Dirty Work: Mining absurdity

By: Malcolm Calder (New Zealand Arts Review)

Jacob Rajan describes Dirty Work as the biggest, most ambitious and most bonkers idea the company has ever had.

It stems from Albert Camus’ 1942 essay The Myth of Sysiphus and is set locally in the modern branch office – or maybe call/service centre – of a Bangalore-based company known as Sysiphus International.  There is a total cast of about 25.  Or more.  Or less.  Don’t worry, maths was never my strong suit either.

However only three are what we might call actors.  Justin Roger (Neil) crafts us a self-important middle manager who is barely starting to catch a glimpse of his own shortcomings and incompetencies.  He might or not fancy his offsider Zaara, who Tessa Rao carefully develops as a fairly bright, trendy and upwardly mobile young woman with a carefully honed eye towards … well, herself actually.  And wandering amidst them in her own self-contained world is a cleaning lady (Catherine Yates), who is struggling to meet her domestic obligations but does her best to cheerfully carry out her work chores each day and is pretty much ignored by the workforce.  I can’t recall her name.  Must be in the songlist somewhere!  However the poor woman suffers from some kind of speech or dental impediment because, no matter how hard she tries, the best she can manage is ‘Syphilus International’.

Despite Neil’s polyphonic, pious platitudes to the contrary, no one really gives two hoots about Sisyphus International.  It’s just a job.  And it provides income.

Supporting them, and the point of difference of Dirty Work, are the 20-odd community choristers who double as work-station workers brought together under the musical direction of Josh Clark (who gets a work station all to himself – a wider one.  Something to do with a keyboard).

They don’t give two hoots about Sysiphus International either, probably because there is a different choir for each performance, few of them know each other and the vast majority have never met the actors, seen a script nor even understand what Dirty Work is actually about.

And it’s about seeing people for who they really are.  And empathy.  And understanding.  And it shakes a small fist at workplaces where people are merely seen as nameless work-cybers or automatons rather than as individuals with their own hopes, aspirations, sensitivities and shortcomings.  I wouldn’t be surprised if there’s a deeper workplace metaphor in there somewhere too.  But you’ll easily get the plot.  Enough said.

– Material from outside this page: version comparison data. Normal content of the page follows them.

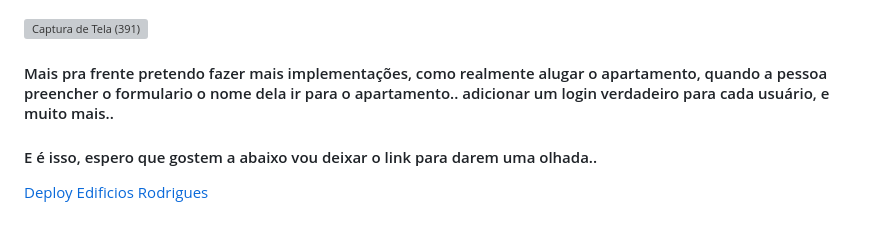
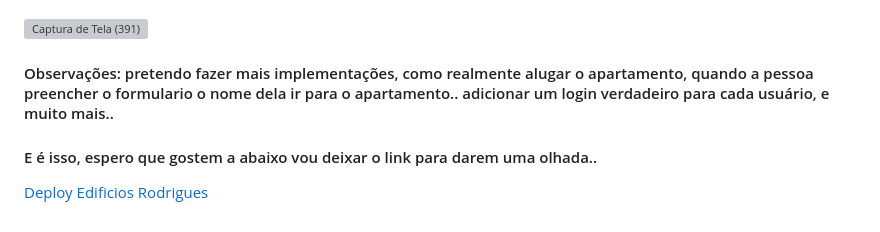
Before and after one commit to sergiohrodrigues/Edificios-Rodrigues, a Markdown page: README.md, the part around the change. Drawn GitHub-style; grey boxes are pictures that could not be loaded.

```diff
--- a/README.md
+++ b/README.md
@@ -35,7 +35,7 @@ Clicando em "Cadastrar Apartamentos" escolha o seu edificio criado, coloque a qu
 ![Captura de Tela (391)](https://github.com/sergiohrodrigues/Edificios-Rodrigues/assets/86135798/0cc7b632-7d9f-449a-8a4a-41445e41424f)
 
 
-#### Mais pra frente pretendo fazer mais implementações, como realmente alugar o apartamento, quando a pessoa preencher o formulario o nome dela ir para o apartamento.. adicionar um login verdadeiro para cada usuário, e muito mais..
+#### Observações: pretendo fazer mais implementações, como realmente alugar o apartamento, quando a pessoa preencher o formulario o nome dela ir para o apartamento.. adicionar um login verdadeiro para cada usuário, e muito mais..
 
 
 #### E é isso, espero que gostem a abaixo vou deixar o link para darem uma olhada..
```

The idea of the large and revolving choral cast (and presumably locally-auditioned singers when Dirty Work goes on the road later in the year) is not a new one.  It is certainly a way of reaching out, of increasing community involvement and of improving accessibility.  And it’s not such a silly idea about growing audience numbers too. I have no idea of the total involved but it must be considerable.  I pity the poor choir wrangler.

There are about 8 songs that range from Puccini‘is Humming Chorus, to a resounding version of Beethoven’s Ode to Joy, a couple of traditional tunes, the key song from Slumdog Millionaire and everything concludes with Lorde’s Royals.

There are a lot of chuckles in this show.  Although I feel with a bit more familiarity from choristers, and even some carefully written lines allowing for a wee bit more interraction, these could easily become far bigger outright laughs. And even a big, bright, brassy Bollywood version of a couple of the songs wouldn’t go astray either.